This poem is from Kim Moore’s prize-winning collection, ‘The Art of Falling’. Published by Seren Books, you can buy it here:
I love this book because, not only is it a wonderful read, it has given me several ideas for my own poems. It was difficult to choose one for this blog, but here’s the poem I decided on, reproduced with the kind permission of the poet:
When Someone is Singing
When someone is singing the old carols –
the earth hard as iron, snow on snow,
when cold brings the world to silence,
when the name of the city we lived in is spoken,
when lorries are parked in lines at service stations,
when making a decision, when another year ends,
when a coach ticks to itself in the heat,
when I see a couple arguing in public,
when I hear someone shouting or swearing,
when I see boats or think of the sea,
when I remember I know how someone can break,
if somebody spits on the pavement, if somebody spits,
when I stand at a bus stop, when I visit the doctors,
when I get in a car with someone else driving,
when I see bouncers in nightclub doorways,
with the taking and giving of pain, when I’m afraid,
it’s only then I think of him, or remember his name.
This is one of those poems that initially looks straightforward, almost pedestrian, but turns out to be so much more. In fact, this poem is more evocative than, erm… a Very Evocative Thing. It carries you from the poignant carol, through cold winter weather, to a city, lorries, service stations: these we feel, or see, but then the list becomes internal, with decisions to be made, and more abstract, with the ending year.
Then sounds: a ticking coach, and suddenly heat, and another sound; this time an arguing couple, augmented to shouting and swearing, then we’re off to boats and the sea, then again, the more abstract and painful line, “when I remember I know how someone can break”.
(I just need to say here that I hate “explaining” poems like this, as it’s like explaining a joke and, in doing so, ruining it, but this poem is so clever I can’t help myself. Anyway, onward….)

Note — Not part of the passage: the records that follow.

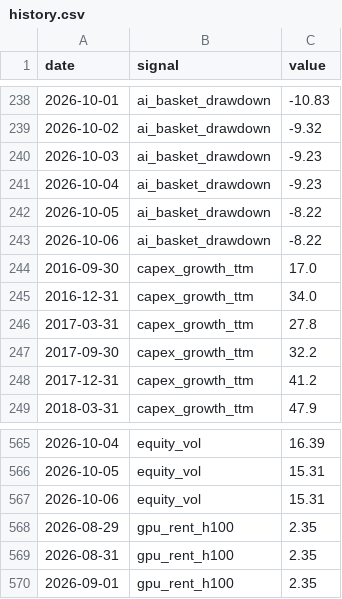
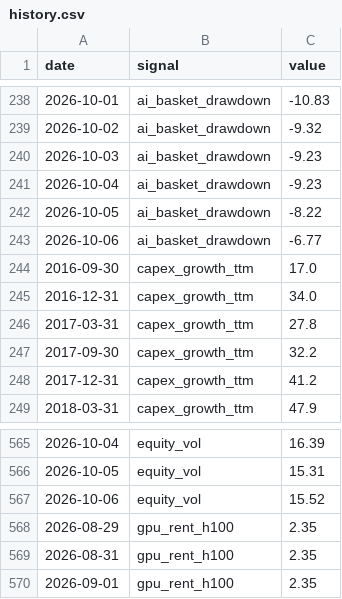
Before and after one commit to bkojchen/signal-monitor, a CSV file: data/history.csv, drawn as a sheet; only a part is shown, gaps mark what is left out.

```diff
--- a/data/history.csv
+++ b/data/history.csv
@@ -242,3 +242,3 @@ date,signal,value
 2026-10-05,ai_basket_drawdown,-8.22
-2026-10-06,ai_basket_drawdown,-8.22
+2026-10-06,ai_basket_drawdown,-6.77
 2016-09-30,capex_growth_ttm,17.0
@@ -566,3 +566,3 @@ date,signal,value
 2026-10-05,equity_vol,15.31
-2026-10-06,equity_vol,15.31
+2026-10-06,equity_vol,15.52
 2026-08-29,gpu_rent_h100,2.35
```
Also changed, not shown: 1 other file.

The structure of lines beginning with “when” is broken, with the line, “if somebody spits…” and this, I think, displays one of the most brilliant features of Kim Moore’s poetry: she manages to get the raw internal world of thought out onto the page for us. This break in structure reminds me of when you’re trying to explain something important to someone, and suddenly a thought comes tumbling out that you haven’t yet fully acknowledged, or even understood, but it’s important, and you say it a second time, qualifying it with the repetition (in this case, the spitting doesn’t need to be on a pavement, it can just be spitting in general).
The poem moves on in its story with the mention of the bus stop, the doctors, the “car with someone else driving”, all of which I feel are telling me something terrible has happened, then the bouncers, then we’re slammed with,
“the taking and giving of pain, when I’m afraid,
it’s only then I think of him, or remember his name.”
We’re left devastated, and almost overwhelmed with the enormity of being shown what has been felt by the poet, as if we’ve been taken on a tour of the inside of the poet’s mind.
I’m just going to calm us down a little, by telling you that Kim Moore is a superb poetry teacher, and you can learn more about her, including opportunities to be taught by her and to buy more of her work, from her blog:
For our own poems, try thinking of smells, sounds, images, places, that remind you of a particular person or incident. Remember to use all the senses, and add some abstract images, thought processes or ideas.
N.B. For those of you who are new to poetry and who maybe don’t already know this, you must beware of plagiarism. If you were to decide to write a poem with the majority of lines beginning “when”, like When Someone is Singing, you must acknowledge the poet who created this structure by writing “After Kim Moore” below your title. If you do not do this, you will be despised and ridiculed.
Not wanting to end on a negative, I’m always thrilled to hear from people telling me they’ve written a poem as a result of reading this blog, so feel free to tell me in the comments. You can even post your poem there, if you like!